[ASSIGNMENT] Without copying the images, write out all the entries below verbatim.

[DATA TO EXAMINE]
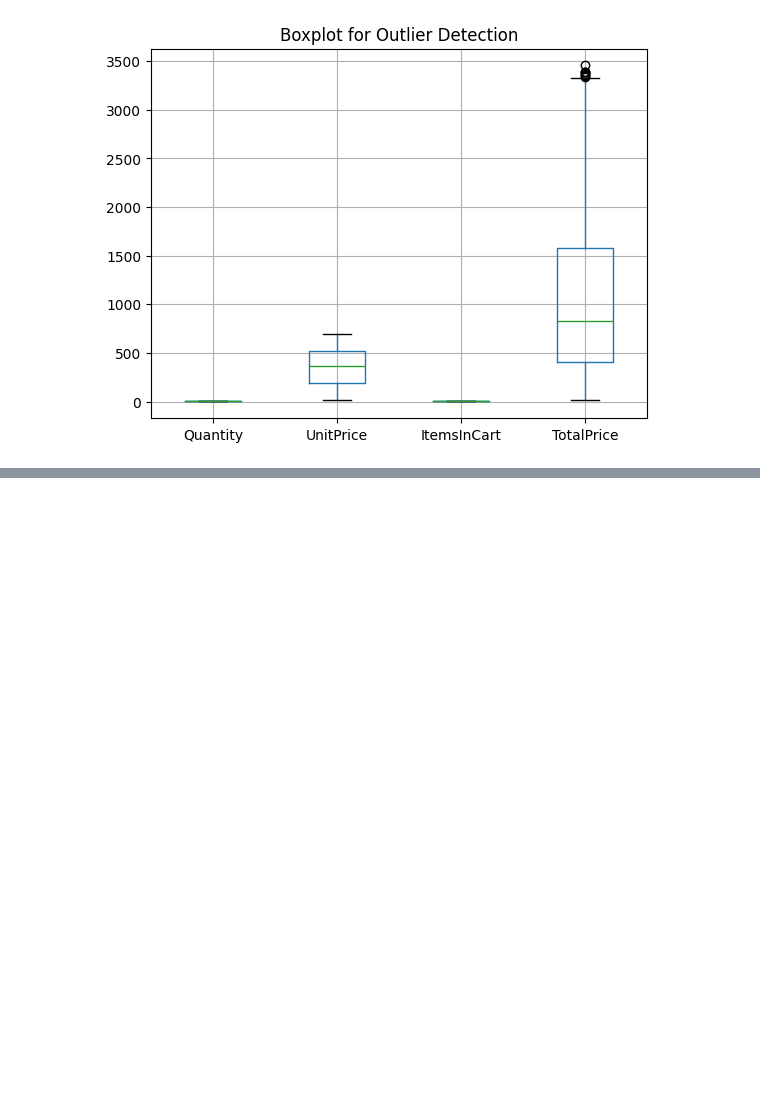
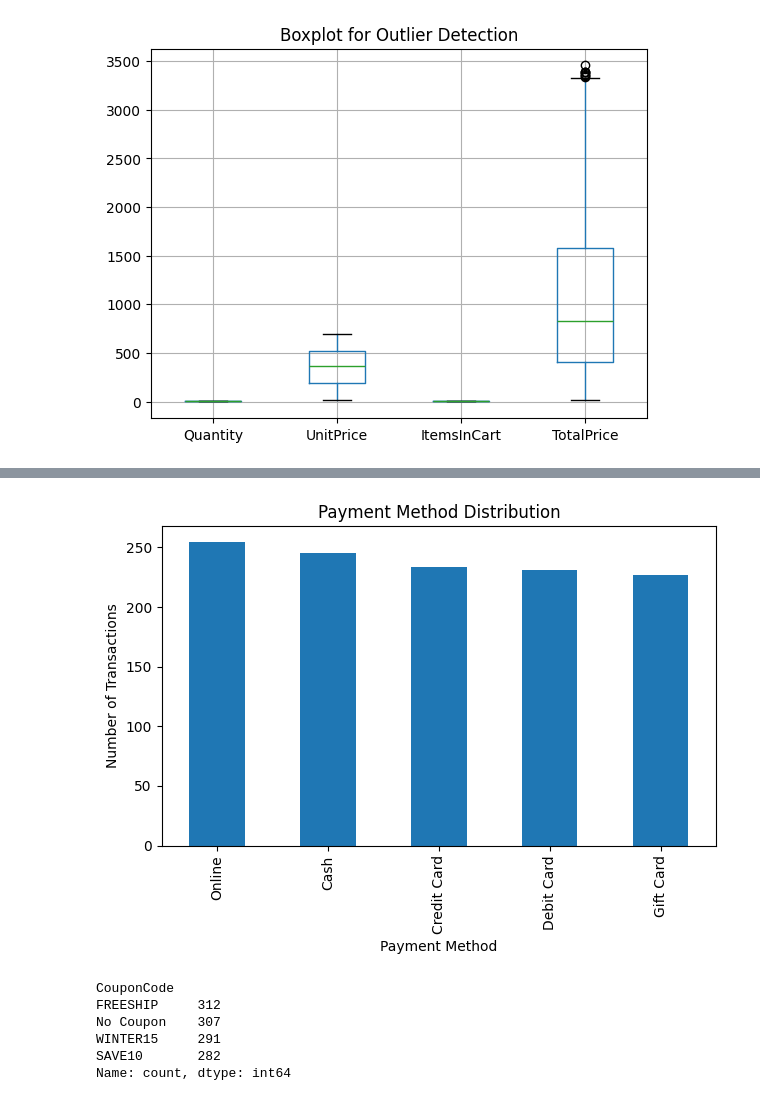
Before and after one commit to avisekbose/DecodeLabs-Internship, a Jupyter notebook: DA_Project 1.ipynb, the cells around one changed output, grey strips where cells are left out. Cells and saved outputs as stored; diff of their text form; code cells hidden in the pictures; blank space fills up the shorter version.

```diff
--- a/DA_Project 1.ipynb
+++ b/DA_Project 1.ipynb
@@ -246,0 +342,24 @@ df.to_excel('Dataset for Data Analytics_V1.1.xlsx', index=False)
+# %%
+PaymentMethod = df['PaymentMethod'].value_counts()
+
+plt.figure()
+PaymentMethod.plot(kind='bar')
+plt.title("Payment Method Distribution")
+plt.xlabel("Payment Method")
+plt.ylabel("Number of Transactions")
+plt.xticks(rotation=90)
+plt.tight_layout()
+plt.show()
+# %% [output]
+[figure, added]
+# %%
+# Coupon Usage Analisis
+
+df['CouponCode'].value_counts()
+# %% [output]
+CouponCode
+FREESHIP     312
+No Coupon    307
+WINTER15     291
+SAVE10       282
+Name: count, dtype: int64
```
Also changed, not shown: parts of 19 cells of this notebook, 1 other file.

[RESPONSE TO THE TASK]
Before and after one commit to avisekbose/DecodeLabs-Internship, a Jupyter notebook: DA_Project 1.ipynb, the cells around one changed output, grey strips where cells are left out. Cells and saved outputs as stored; diff of their text form; code cells hidden in the pictures; blank space fills up the shorter version.

```diff
--- a/DA_Project 1.ipynb
+++ b/DA_Project 1.ipynb
@@ -246,0 +342,24 @@ df.to_excel('Dataset for Data Analytics_V1.1.xlsx', index=False)
+# %%
+PaymentMethod = df['PaymentMethod'].value_counts()
+
+plt.figure()
+PaymentMethod.plot(kind='bar')
+plt.title("Payment Method Distribution")
+plt.xlabel("Payment Method")
+plt.ylabel("Number of Transactions")
+plt.xticks(rotation=90)
+plt.tight_layout()
+plt.show()
+# %% [output]
+[figure, added]
+# %%
+# Coupon Usage Analisis
+
+df['CouponCode'].value_counts()
+# %% [output]
+CouponCode
+FREESHIP     312
+No Coupon    307
+WINTER15     291
+SAVE10       282
+Name: count, dtype: int64
```
Also changed, not shown: parts of 19 cells of this notebook, 1 other file.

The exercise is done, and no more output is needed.